Digital natives don’t like working from home and prefer not to bring their own device, according to research conducted by the Australian Tax Office with its own workforce.
“The research we did really strongly suggests it is important to co-design with your workforce in order to be sure that the assumptions you are making about their needs and requirements are not just assumptions, that they are actually reflecting the needs of the workforce,” ATO People deputy commissioner Jacqueline Curtis told the Australia and New Zealand School of Government conference earlier this month.
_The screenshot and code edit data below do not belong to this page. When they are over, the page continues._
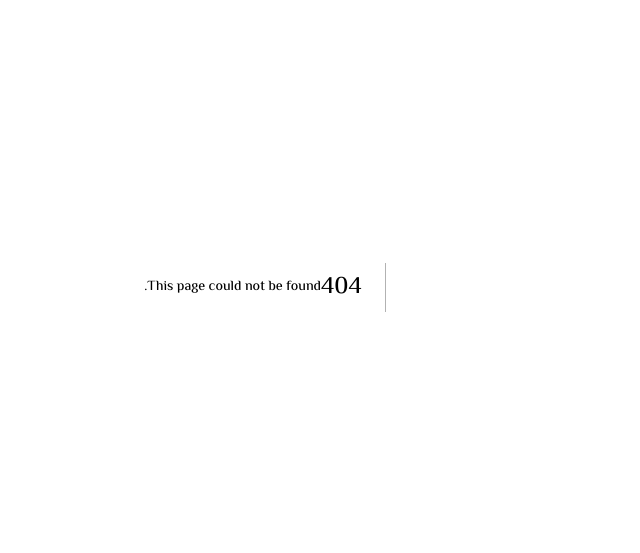
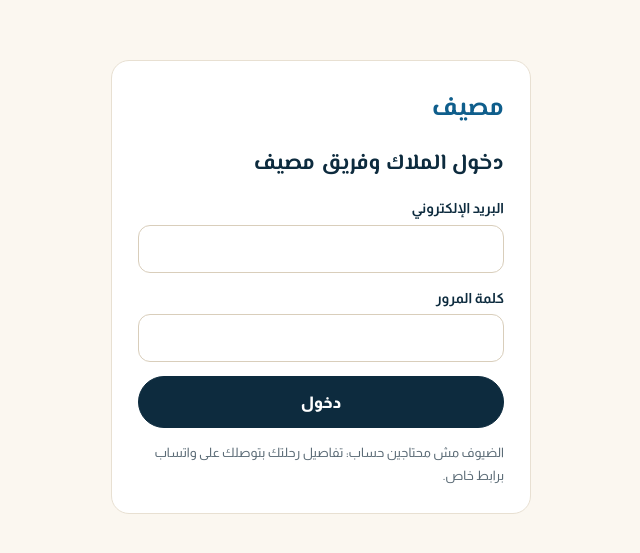
Before and after one commit to AbanoubRashad/chalet-marketplace, a Next.js app: page /login in a window 1280 px wide. Before the commit this address had no page. Shown: the part 113-666 px from the top of the page, without its empty margins (406-1046 px from the left). Built offline with nearby package versions, Linux system fonts and the light colour scheme; no server answers.

Commit message:
feat(auth): add login for owners, admins and inspectors

```diff
--- /dev/null
+++ b/app/login/page.tsx
@@ -0,0 +1,54 @@
+import type { Metadata } from "next";
+import Link from "next/link";
+import { headers } from "next/headers";
+import { redirect } from "next/navigation";
+import { get } from "@/lib/db";
+import { verifyPassword } from "@/lib/crypto";
+import { clientIp, rateLimit } from "@/lib/rate-limit";
+import { audit } from "@/market/repo";
+import { db } from "@/server/db";
+import { createSession, currentUser } from "@/server/session";
+
+export const metadata: Metadata = { title: "دخول", robots: { index: false } };
+const HOME = { owner: "/owner", inspector: "/inspector", admin: "/admin" } as const;
+
+async function login(f: FormData) {
+  "use server";
+  if (!rateLimit(`login:${clientIp(await headers())}`, 10, 600_000).ok) redirect("/login?e=rate");
+  const u = get<{ id: number; name: string; role: keyof typeof HOME; password_hash: string }>(db(), "SELECT * FROM users WHERE email = ? AND active = 1", String(f.get("email") ?? "").trim().toLowerCase());
+  if (!u || !verifyPassword(String(f.get("password") ?? ""), u.password_hash)) redirect("/login?e=bad");
+  await createSession(u.id);
+  audit(db(), { userId: u.id, name: u.name }, "user.login", "user", u.id);
+  redirect(HOME[u.role]);
+}
+
+export default async function LoginPage({ searchParams }: { searchParams: Promise<{ e?: string }> }) {
+  const { e } = await searchParams;
+  const user = await currentUser();
+  if (user) redirect(HOME[user.role]);
+  return (
+    <main className="login-wrap">
+      <form className="panel" action={login}>
+        <Link href="/" className="logo" prefetch={false}>
+          مصيف
+        </Link>
+        <h1 style={{ margin: 0, fontSize: 22 }}>دخول الملاك وفريق مصيف</h1>
+        {e ? <div className="flash err" role="alert">{e === "rate" ? "محاولات كتير، استنى شوية." : "الإيميل أو كلمة المرور غير صحيحة."}</div> : null}
+        <label className="field">
+          البريد الإلكتروني
+          <input name="email" type="email" required autoComplete="username" dir="ltr" />
+        </label>
+        <label className="field">
+          كلمة المرور
+          <input name="password" type="password" required autoComplete="current-password" dir="ltr" />
+        </label>
+        <button className="pill dark lg" type="submit">
+          دخول
+        </button>
+        <p className="muted" style={{ fontSize: 13, margin: 0 }}>
+          الضيوف مش محتاجين حساب: تفاصيل رحلتك بتوصلك على واتساب برابط خاص.
+        </p>
+      </form>
+    </main>
+  );
+}
```
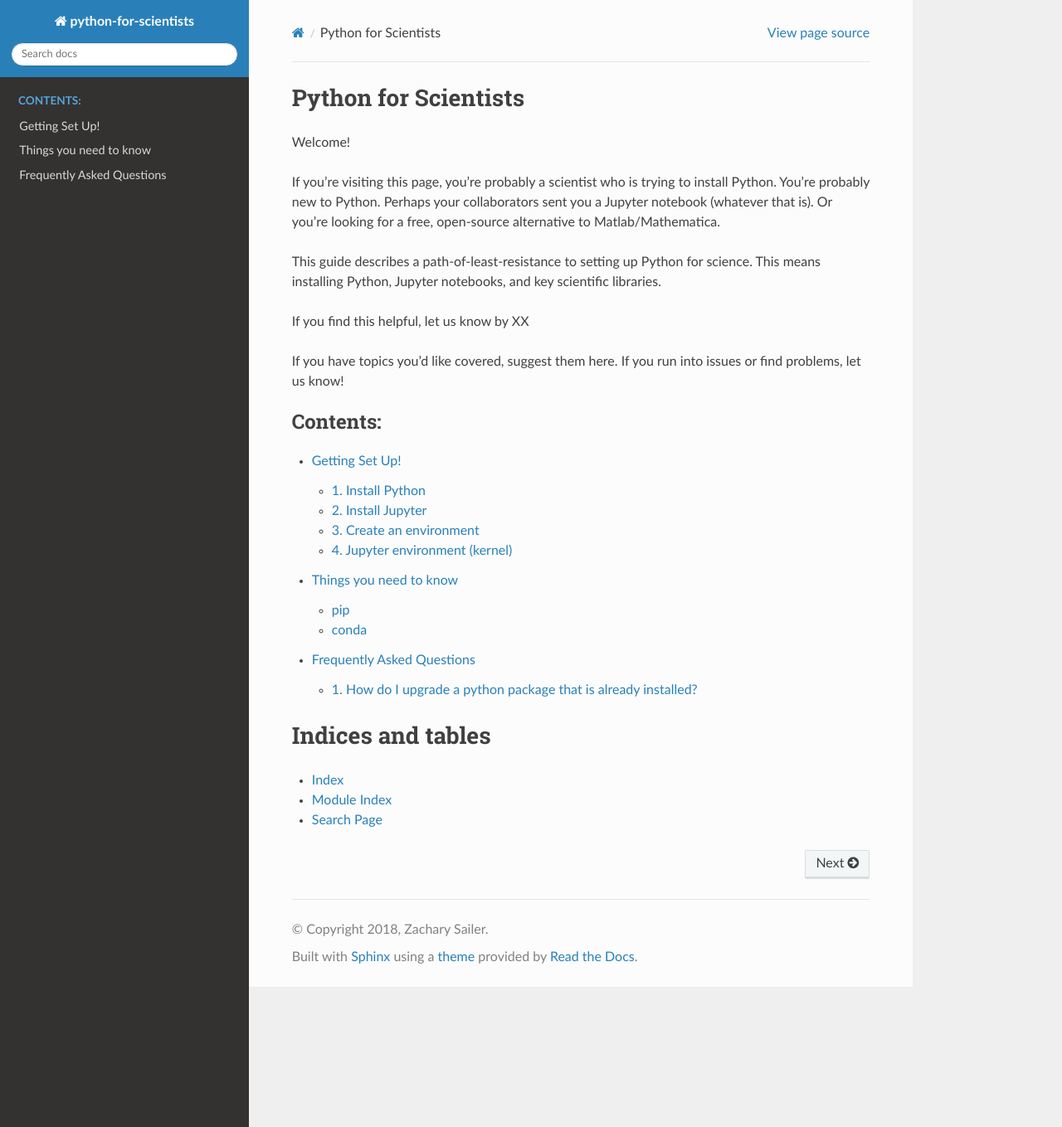
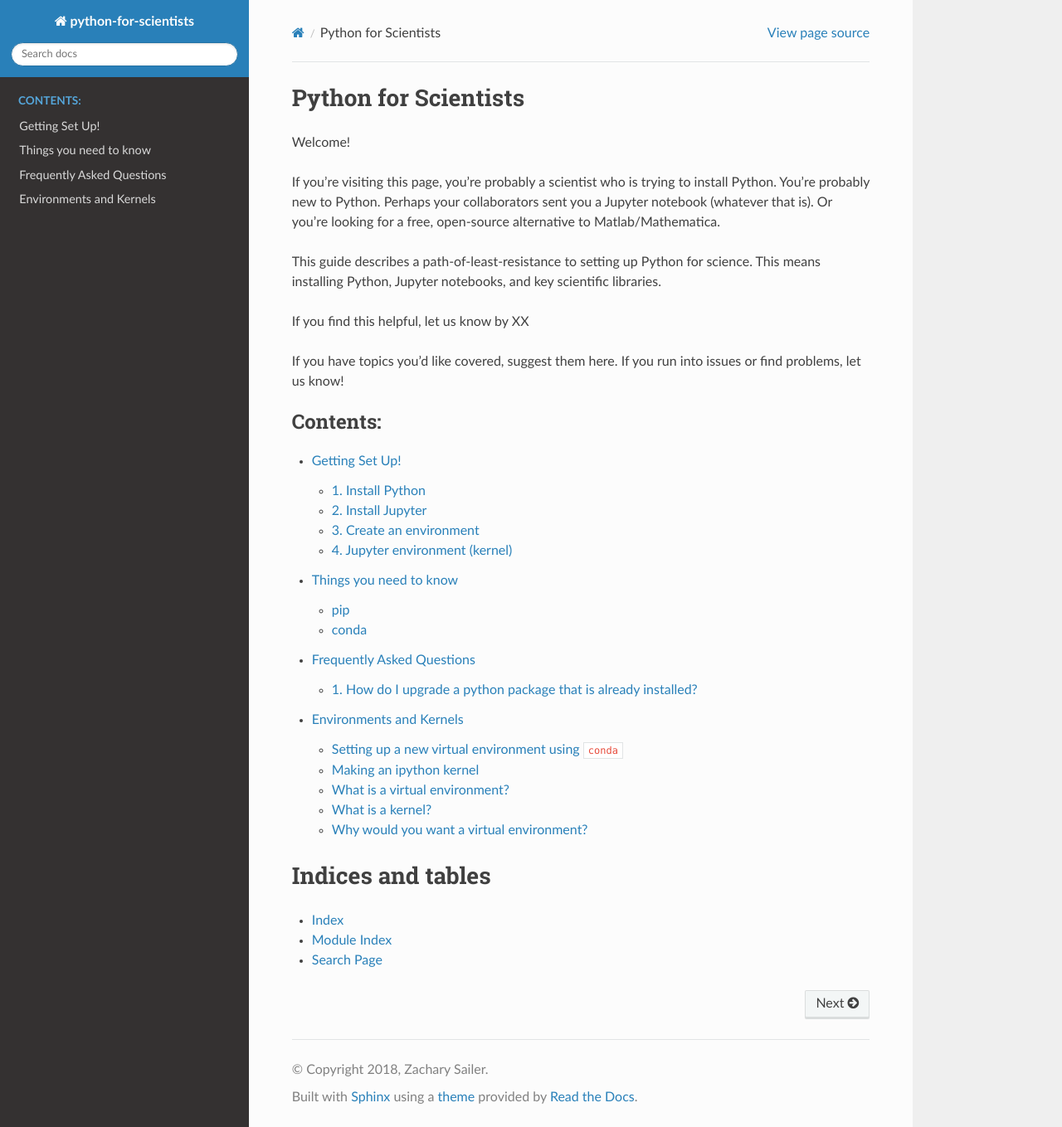
Before and after one commit to Zsailer/python-for-scientists, a Sphinx documentation site: the page built from docs/index.rst, in a window 1280 px wide and 1359 px high. Shown: the whole window at 83% size. Built offline with Sphinx 7.4.7 and the Read the Docs theme 2.0.0, drawn with Linux system fonts in a browser that asks for light colours.

Commit message:
Updated index.rst to include environments_and_kernels.rst in  the toctree.

```diff
--- a/docs/index.rst
+++ b/docs/index.rst
@@ -23,6 +23,7 @@ If you have topics you'd like covered, suggest them here. If you run into issues
    _pages/quick_guide.rst
    _pages/things_to_know.rst
    _pages/FAQ.rst
+   _pages/environments_and_kernels.rst
 
 Indices and tables
 ==================
```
Describing herself as a ‘digital stranger’ — a category that includes most people born before 1980 — Curtis revealed that 75% of the 18,500-strong ATO workforce is also a digital stranger. Perhaps problematically, this includes most of the agency’s leadership, “and we are making the decisions about the technology, capability, development, and processes and procedures that are going to be in place for the generation that’s coming through.”
She offered a quick guide to telling whether you are a digital stranger: “think about the way you use technology. Do you print your emails out? Do you tend to print a document and then edit it and then do it on the computer and send it back? Do you bring people into your office or around your workspace to share a website with them rather than sending them the URL? Do you call someone and say ‘did you get my email’? A digital native would never do that!”
Digital strangers “do embrace the digital world,” said Curtis, “but unlike digital natives, it’s not natural to them. They’ve had to learn to do this. They’ve had to learn to speak digital and it’s their second language.”
The research tested some of the assumptions the ATO leadership had been working with around decisions on investing in technology, she explained.
“This is what was really surprising to me. Digital natives are not necessarily embracing the ideas and concepts of technology that we as senior staff and digital strangers think they will. When we asked them about their own device and bringing their own device, many of them said to us, ‘work is work and personal is personal. We don’t want one device for both work and personal.’
“They also said they didn’t want to be expected to work outside of their work hours. They said they want to be able to check their email occasionally, but they don’t want to be expected to work 24/7,” said Curtis.
“Digital strangers, on the other hand, said they were really happy to use digital devices and they think it’s really useful to them and helps them when they’re claiming their tax deductions, all sorts of useful things that help them in their life. So there’s a different mindset we need to think about when we’re thinking about these two groups of people.
They also discovered that older workers tend to be more positive about the idea of working from home.
“The other thing that digital strangers said was that it was much more helpful for them managing and juggling their lives whereas digital natives felt that they wanted to come to work. They wanted structure, they wanted oversight and they wanted confidence that there would be somebody there to help them in the workplace. They also said they liked the social interaction that they got from work.”
The unexpected findings of the research emphasised the importance of asking your workforce what they think, rather than assuming.
“Collaboration and co-design is critical if we’re going to get this right. If we’re going to provide our workforce with the tools and experiences they need to grow, we need to think of not digital natives and digital strangers, but a whole continuum from the very young who will be immersed in technology from a very young age, right through to the older generations where we will see people like my mother, scary as it may be, in the workforce. And the whole range of skills, capabilities and requirements that they will have to be able to drive the changes we are saying we need to deliver better outcomes for our citizens,” she said.